▶ SUPPLIED RECORDS:
• • • • •

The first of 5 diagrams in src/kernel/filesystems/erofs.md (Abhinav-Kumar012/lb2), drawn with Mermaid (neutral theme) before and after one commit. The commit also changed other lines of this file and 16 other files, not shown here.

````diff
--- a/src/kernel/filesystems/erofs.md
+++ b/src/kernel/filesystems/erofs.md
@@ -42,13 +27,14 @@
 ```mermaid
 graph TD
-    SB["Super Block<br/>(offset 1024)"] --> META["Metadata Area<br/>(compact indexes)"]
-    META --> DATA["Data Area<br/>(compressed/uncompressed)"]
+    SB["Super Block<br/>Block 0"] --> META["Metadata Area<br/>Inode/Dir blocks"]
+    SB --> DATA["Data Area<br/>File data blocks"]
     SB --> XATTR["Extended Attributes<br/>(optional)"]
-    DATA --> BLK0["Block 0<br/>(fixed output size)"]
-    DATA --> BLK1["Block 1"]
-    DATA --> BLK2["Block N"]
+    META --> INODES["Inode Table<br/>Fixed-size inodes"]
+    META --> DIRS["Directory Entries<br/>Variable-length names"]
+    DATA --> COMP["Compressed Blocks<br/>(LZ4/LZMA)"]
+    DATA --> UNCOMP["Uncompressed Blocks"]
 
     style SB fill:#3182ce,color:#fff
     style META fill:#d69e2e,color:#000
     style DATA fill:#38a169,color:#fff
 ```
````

• • • • •

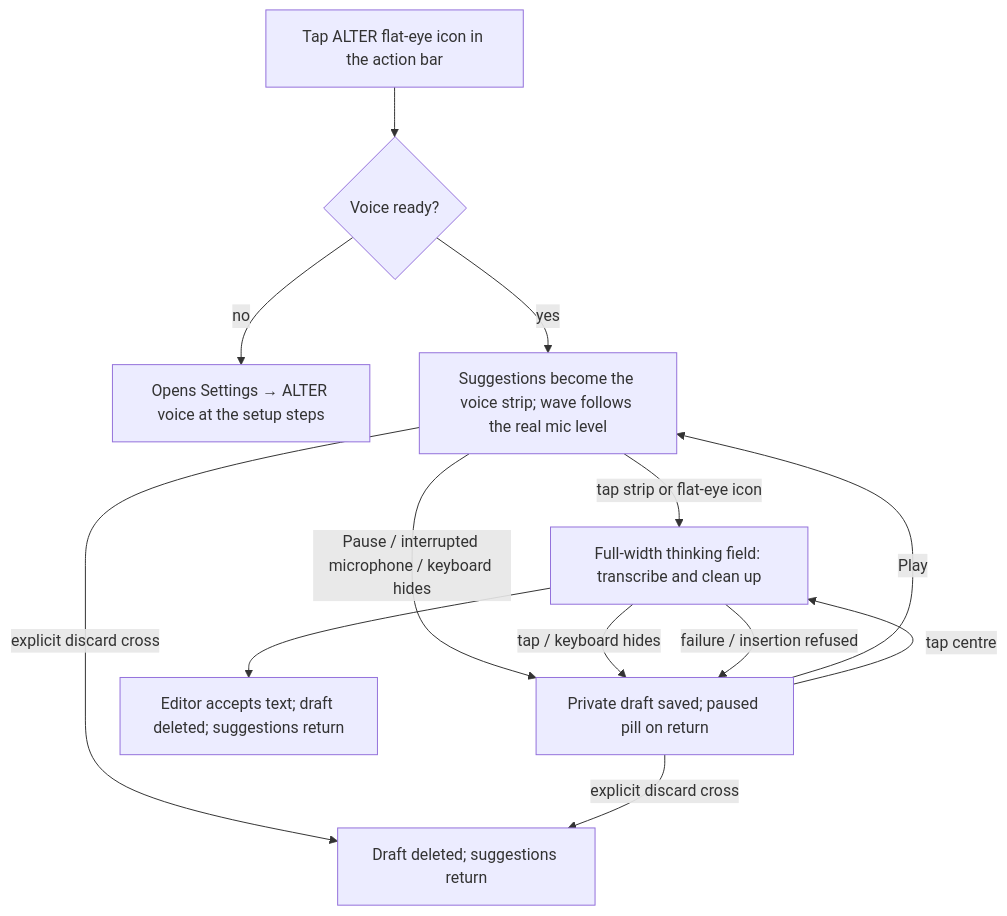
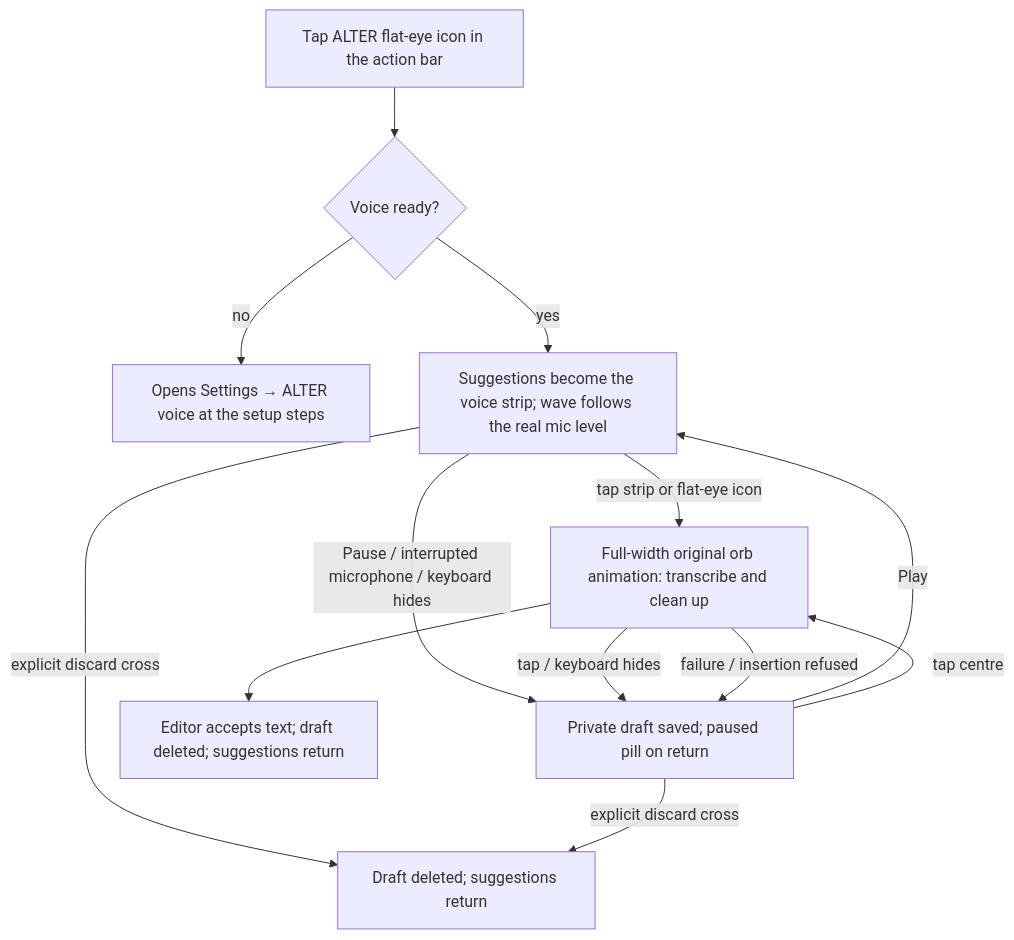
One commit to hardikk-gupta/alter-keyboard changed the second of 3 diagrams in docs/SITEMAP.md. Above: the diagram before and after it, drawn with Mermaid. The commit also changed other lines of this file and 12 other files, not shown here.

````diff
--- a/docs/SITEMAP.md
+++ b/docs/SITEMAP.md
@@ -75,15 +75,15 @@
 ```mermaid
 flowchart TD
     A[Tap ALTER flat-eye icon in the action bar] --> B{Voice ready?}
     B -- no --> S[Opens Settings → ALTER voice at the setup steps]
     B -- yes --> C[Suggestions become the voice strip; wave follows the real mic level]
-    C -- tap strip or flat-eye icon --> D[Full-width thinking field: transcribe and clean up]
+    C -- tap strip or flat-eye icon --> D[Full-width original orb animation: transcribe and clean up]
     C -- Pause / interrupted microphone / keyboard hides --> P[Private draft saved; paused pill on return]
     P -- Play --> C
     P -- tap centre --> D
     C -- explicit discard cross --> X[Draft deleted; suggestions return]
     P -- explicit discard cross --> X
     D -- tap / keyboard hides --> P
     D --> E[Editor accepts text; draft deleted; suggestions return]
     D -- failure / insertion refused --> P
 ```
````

• • • • •

The exercise is to copy out every line above that has the word "Area" in it.

-    SB["Super Block<br/>(offset 1024)"] --> META["Metadata Area<br/>(compact indexes)"]
-    META --> DATA["Data Area<br/>(compressed/uncompressed)"]
+    SB["Super Block<br/>Block 0"] --> META["Metadata Area<br/>Inode/Dir blocks"]
+    SB --> DATA["Data Area<br/>File data blocks"]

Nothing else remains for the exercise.